At first, they did not believe in the results and did not want to make holes because they did not understand the usefulness. But with the trainings they understood all the advantages of the nursery system, transplanting the germinated seeds in the CDC field, the importance of the drip irrigation system, etc. Tomás, while checking on the production, explains that the beneficiaries in the community have improved, with their own knowledge, many of the techniques they learned, such as for example the varieties that have sown to protect against the wind. They also recycle rubber from car tires to create ropes that serve as tutors or fencing.
It is 7.30 in the morning, the heat begins to be very strong, we finish our tour of the CDC to go to breakfast and try all the delicious things prepared by Maira and the community.
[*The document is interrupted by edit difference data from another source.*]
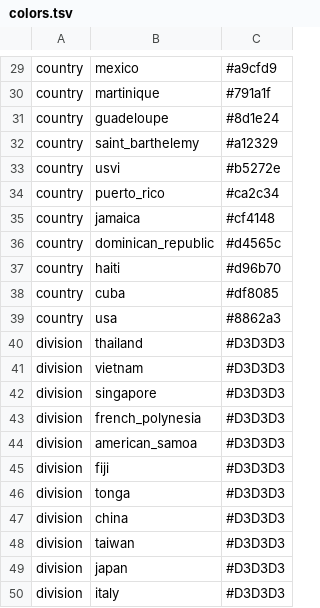
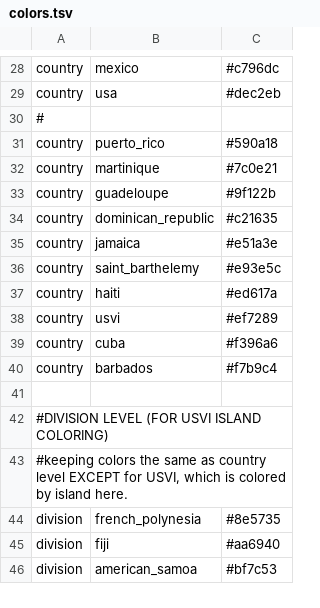
Before and after one commit to blab/zika-usvi, a TSV file: config/colors.tsv, drawn as a sheet; only a part is shown, gaps mark what is left out; removed rows and columns are numbered as before the commit, all else as after; the diff covers the shown part only; the diff names each change by its address in the sheet, - before the commit and + after, or states it on an @@ line.

Commit message:
changes to USVI auspice build

```diff
--- a/config/colors.tsv
+++ b/config/colors.tsv
-C28: #a9cfd9
+C28: #c796dc
+row 29: country | usa | #dec2eb
+row 30: #
+row 31: country | puerto_rico | #590a18
-C32: #791a1f
+C32: #7c0e21
-C33: #8d1e24
+C33: #9f122b
-row 32: country | saint_barthelemy | #a12329
-row 33: country | usvi | #b5272e
-B34: puerto_rico
+B34: dominican_republic
-C34: #ca2c34
+C34: #c21635
-C35: #cf4148
+C35: #e51a3e
-B36: dominican_republic
+B36: saint_barthelemy
-C36: #d4565c
+C36: #e93e5c
-C37: #d96b70
+C37: #ed617a
+row 38: country | usvi | #ef7289
-C39: #df8085
+C39: #f396a6
-B40: usa
+B40: barbados
-C40: #8862a3
+C40: #f7b9c4
-row 41: division | thailand | #D3D3D3
+row 41: (empty)
-row 41: division | vietnam | #D3D3D3
-row 42: division | singapore | #D3D3D3
+row 42: #DIVISION LEVEL (FOR USVI ISLAND COLORING)
+row 43: #keeping colors the same as country level EXCEPT for USVI, which is colored by island here.
-C44: #D3D3D3
+C44: #8e5735
-row 44: division | american_samoa | #D3D3D3
-C45: #D3D3D3
+C45: #aa6940
-row 46: division | tonga | #D3D3D3
-B46: china
+B46: american_samoa
-C46: #D3D3D3
+C46: #bf7c53
-row 48: division | taiwan | #D3D3D3
-row 49: division | japan | #D3D3D3
-row 50: division | italy | #D3D3D3
```
Also changed, not shown: 11 added rows, 17 removed rows and 50 edited cells elsewhere in this file, 3 other files.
Eggplants, tomatoes and cabbage are from CDC production thanks to the work of the community with the support of FAO. I want to end these last days in the Guayabal community with the words of Fidelia Pana. Fidelia is a 61-year-old woman and teacher. She has always lived here in Guayabal and will continue to stay, especially after FAO’s arrival. She has an incredible calm strength.
“One of my daughters has returned, she had moved to Venezuela a few years ago, but with the crisis she returned to the community with her two children. She walked along the border, at first it was difficult because she had nothing, but of course my whole family provided support. And now she’s working with us at the CDC.” She tells me that thanks to FAO, she learned how to sow, to transplant and how to produce organic fertilizer from small ruminant manure. There is no rain here. Complete drought. The drip irrigation system helped to improve a lot. But water is still a major problem.
They have already harvested cabbage, eggplant, chili pepper, in just two months. Fidelia is very happy with the community’s work that has contributed to fostering social cohesion between returnees and the community. They are now able to provide basic veterinary care to animals, thanks to everything they learned from the FAO veterinarian. Also, the feed they were given has helped to improve animals’ body conditions. “We thank FAO, but I’d like FAO to stay with the community because there are still many things to do.” It is us, the visitors, who have to thank them for everything we’ve learned, for their value, for their solidarity and for the humanity.
Source : Fao